We wanted to know if IBD patients are genetically predisposed to CeD. Since negative HLA-CeD has a very high predictive negative value, not having it discards having CeD in most cases. We wanted to determine the frequency of HLA-CeD in IBD, which has never been calculated, and whether having the haplotypes is related to having ulcerative colitis (UC) or Crohn’s disease (CD).

Research objectives

To determine whether or not IBD patients are genetically predisposed to CeD, we conducted a study to determine the frequency of CeD-related HLA (alleles encoding DQ2 and DQ8 dimers: HLA-CeD) in our IBD population (both in patients with UC as with CD). An analysis of HLA-CeD frequencies according to sex was also performed in our IBD population.

Research methods

We conducted a prospective study with IBD patients from our Unit. Clinical information was gathered and blood was tested for HLA-CeD. The control group was made up of unrelated Valencian organ donors.

Research results

A total of 1034 patients were analyzed: 457 IBD (207 UC, and 250 CD) patients and 577 healthy controls. 39% of the controls and 34% of the patients had HLA-CeD (P = 0.0852). HLA-DQ2 was less frequent in UC patients (P = 0.0287), and HLA-DQ8 in CD (P = 0.0217). In women with UC, the frequency of DQ2.5cis (DQB1*02:01-DQA1*05:01) was reduced ≥ 50% [P = 0.0344; preventive fraction (PF) = 13%]. PFs (7%-14%) were obtained with all HLA-CeD haplotypes. HLA DQB1*02:02-DQA1*02:01 (HLA-DQ2.2) was more frequent in CD patients with respect to controls (P = 0.001) and UC patients (etiological fraction = 15%).

Research conclusions

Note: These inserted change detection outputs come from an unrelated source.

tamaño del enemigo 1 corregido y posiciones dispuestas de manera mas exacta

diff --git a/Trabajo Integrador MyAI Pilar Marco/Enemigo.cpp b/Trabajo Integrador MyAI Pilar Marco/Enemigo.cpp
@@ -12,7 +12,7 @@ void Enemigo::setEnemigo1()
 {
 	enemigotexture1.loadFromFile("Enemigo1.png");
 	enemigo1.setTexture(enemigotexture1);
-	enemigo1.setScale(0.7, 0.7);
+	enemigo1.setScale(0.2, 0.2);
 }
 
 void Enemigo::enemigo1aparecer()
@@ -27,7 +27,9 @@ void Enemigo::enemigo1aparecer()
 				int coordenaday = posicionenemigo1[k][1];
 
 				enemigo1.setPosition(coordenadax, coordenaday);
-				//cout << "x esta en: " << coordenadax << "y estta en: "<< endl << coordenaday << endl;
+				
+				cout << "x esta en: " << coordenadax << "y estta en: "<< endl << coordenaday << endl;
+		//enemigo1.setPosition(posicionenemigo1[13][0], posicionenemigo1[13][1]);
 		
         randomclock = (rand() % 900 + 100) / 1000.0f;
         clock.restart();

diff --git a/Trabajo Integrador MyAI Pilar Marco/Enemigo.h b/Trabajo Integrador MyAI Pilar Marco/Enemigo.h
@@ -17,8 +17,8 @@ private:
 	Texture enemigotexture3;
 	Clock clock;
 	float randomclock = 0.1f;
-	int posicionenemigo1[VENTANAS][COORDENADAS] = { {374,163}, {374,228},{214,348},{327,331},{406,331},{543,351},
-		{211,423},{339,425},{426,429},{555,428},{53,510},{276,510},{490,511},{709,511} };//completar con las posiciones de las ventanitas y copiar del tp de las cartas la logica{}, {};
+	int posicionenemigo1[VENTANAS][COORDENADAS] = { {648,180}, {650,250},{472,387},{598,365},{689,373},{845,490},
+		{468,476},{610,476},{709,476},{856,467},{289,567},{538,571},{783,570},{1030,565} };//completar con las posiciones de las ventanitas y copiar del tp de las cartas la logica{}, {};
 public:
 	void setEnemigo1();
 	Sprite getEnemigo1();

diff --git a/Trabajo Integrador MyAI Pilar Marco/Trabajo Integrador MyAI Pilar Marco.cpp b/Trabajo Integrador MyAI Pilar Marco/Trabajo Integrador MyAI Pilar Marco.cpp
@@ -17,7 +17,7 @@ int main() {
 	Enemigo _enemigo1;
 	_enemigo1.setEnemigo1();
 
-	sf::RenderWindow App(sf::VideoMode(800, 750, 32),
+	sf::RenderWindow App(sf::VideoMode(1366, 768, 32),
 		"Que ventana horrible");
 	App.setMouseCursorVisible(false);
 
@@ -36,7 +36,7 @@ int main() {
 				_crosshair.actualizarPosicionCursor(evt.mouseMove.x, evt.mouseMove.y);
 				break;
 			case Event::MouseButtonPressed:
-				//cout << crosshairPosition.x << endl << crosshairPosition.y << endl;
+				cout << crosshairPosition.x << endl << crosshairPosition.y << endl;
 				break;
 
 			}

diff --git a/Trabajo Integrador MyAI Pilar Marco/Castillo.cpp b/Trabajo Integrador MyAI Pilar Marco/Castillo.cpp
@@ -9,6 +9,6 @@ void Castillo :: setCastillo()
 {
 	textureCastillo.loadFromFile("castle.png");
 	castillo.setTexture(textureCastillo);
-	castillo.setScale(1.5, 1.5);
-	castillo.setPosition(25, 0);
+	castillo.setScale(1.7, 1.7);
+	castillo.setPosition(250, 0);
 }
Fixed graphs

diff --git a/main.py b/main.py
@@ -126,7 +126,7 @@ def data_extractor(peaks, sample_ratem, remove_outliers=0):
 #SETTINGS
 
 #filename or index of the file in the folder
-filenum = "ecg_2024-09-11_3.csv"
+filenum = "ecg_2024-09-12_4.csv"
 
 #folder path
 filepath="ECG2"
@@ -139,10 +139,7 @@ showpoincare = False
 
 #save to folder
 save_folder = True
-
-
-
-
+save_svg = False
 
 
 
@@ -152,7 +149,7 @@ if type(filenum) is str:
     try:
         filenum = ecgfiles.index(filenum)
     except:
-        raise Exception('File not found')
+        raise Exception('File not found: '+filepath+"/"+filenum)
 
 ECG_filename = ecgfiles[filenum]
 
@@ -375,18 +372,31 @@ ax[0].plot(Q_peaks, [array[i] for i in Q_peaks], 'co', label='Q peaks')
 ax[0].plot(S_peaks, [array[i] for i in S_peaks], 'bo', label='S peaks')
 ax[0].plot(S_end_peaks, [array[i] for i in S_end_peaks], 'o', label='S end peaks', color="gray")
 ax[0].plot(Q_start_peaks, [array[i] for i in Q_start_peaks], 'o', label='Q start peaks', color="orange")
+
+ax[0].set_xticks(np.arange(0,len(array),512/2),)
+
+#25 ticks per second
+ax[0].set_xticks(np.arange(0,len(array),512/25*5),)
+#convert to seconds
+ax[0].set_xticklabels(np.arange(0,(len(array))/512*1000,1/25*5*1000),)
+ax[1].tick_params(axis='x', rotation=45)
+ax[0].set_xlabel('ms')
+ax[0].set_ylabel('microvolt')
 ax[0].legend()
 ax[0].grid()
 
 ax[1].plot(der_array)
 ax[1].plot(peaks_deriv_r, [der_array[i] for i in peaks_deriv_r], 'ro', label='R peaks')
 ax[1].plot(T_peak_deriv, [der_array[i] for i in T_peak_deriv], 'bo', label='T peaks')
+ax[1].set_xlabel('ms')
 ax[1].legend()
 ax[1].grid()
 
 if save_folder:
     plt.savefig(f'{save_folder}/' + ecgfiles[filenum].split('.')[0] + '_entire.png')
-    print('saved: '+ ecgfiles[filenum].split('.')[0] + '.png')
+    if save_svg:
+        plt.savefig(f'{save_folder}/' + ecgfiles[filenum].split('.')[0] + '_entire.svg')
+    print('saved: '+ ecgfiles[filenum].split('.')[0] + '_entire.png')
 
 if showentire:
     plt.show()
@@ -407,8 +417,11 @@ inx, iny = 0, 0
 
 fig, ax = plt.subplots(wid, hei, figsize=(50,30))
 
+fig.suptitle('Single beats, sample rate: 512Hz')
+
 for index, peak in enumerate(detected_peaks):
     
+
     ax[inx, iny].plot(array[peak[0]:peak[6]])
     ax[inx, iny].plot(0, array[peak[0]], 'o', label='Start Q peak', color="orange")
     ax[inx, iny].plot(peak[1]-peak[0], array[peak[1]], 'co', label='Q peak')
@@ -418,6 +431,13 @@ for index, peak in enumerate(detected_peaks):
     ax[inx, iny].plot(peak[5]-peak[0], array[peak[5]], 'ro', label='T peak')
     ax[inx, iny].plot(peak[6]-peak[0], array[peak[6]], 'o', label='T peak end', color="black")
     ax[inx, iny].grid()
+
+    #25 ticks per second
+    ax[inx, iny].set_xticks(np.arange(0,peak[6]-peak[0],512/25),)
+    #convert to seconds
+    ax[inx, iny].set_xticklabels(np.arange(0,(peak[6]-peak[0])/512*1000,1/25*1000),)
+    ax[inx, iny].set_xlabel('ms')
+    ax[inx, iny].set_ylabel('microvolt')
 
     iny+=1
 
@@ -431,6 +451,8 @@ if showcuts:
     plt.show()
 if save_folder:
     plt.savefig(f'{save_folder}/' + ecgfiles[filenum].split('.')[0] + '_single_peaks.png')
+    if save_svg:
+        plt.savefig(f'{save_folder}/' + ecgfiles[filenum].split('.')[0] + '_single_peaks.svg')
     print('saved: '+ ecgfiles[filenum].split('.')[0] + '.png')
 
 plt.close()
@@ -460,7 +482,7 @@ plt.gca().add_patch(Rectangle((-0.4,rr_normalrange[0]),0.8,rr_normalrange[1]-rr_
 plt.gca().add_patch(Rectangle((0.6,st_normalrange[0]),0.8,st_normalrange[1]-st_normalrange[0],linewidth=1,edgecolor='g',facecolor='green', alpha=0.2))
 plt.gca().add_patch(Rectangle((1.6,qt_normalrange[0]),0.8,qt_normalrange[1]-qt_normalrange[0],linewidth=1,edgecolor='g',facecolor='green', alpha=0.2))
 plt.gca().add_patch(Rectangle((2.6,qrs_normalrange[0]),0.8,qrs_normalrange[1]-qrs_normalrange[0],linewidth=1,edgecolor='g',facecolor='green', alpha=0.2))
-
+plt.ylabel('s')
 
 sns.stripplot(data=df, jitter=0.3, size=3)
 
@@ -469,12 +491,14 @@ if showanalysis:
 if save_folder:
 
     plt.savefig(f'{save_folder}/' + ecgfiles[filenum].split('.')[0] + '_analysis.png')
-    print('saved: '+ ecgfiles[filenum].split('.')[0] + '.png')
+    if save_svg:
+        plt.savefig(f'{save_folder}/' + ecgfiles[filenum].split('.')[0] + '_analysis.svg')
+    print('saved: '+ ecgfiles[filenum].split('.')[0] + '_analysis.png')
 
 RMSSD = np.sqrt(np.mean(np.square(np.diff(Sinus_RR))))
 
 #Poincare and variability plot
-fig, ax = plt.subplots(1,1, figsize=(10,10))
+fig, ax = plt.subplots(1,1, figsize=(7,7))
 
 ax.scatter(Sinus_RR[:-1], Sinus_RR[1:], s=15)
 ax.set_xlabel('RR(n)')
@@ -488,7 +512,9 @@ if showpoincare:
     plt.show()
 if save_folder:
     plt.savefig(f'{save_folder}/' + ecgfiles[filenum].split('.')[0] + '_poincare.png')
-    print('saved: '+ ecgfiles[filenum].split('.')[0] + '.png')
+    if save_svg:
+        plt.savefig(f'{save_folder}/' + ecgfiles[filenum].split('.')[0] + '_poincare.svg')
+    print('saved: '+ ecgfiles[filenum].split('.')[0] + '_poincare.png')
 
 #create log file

HLA-CeD is not more frequent in IBD patients, with an even lower frequency of HLA-DQ2 and -DQ8 in UC and CD respectively. HLA-DQ2.5 confers protection from the development of UC, especially in women, and HLA-DQ8 does so for the appearance of CD. HLA-DQ2.2 is present in 34% of the CeD patients and may constitute a genetic risk factor for CeD development. This helps answer the ongoing question of whether or not IBD patients have a higher risk of CeD. According to our study, IBD patients have the same genetic predisposition of CeD than the general population, showing an even lower frequency when subanalyzing by haplotypes and type of IBD. To our knowledge, it is the first time a frequency of the HLA-CeD haplotypes is given in a large enough IBD population. We also found a high frequency of HLA-DQ2.2 in Crohn’s disease, pointing to it as a risk factor.

Research perspectives

This study supports the change in trend of the relationship between CeD and IBD, confirming it is not more frequent. We found HLA-DQ2 was less frequent in UC and HLA-DQ8 in CD, but we did not find any relationship with the presence or absence of CeD haplotypes and certain IBD phenotypes. We might need larger studies to find if these alleles can be related to phenotypes. Future studies will help confirm HLA-DQ 2.2 as a risk factor for Crohn’s. This could help decision taking in unclear cases (example with indeterminate colitis). Studies are also needed to see if to correlates with disease severity.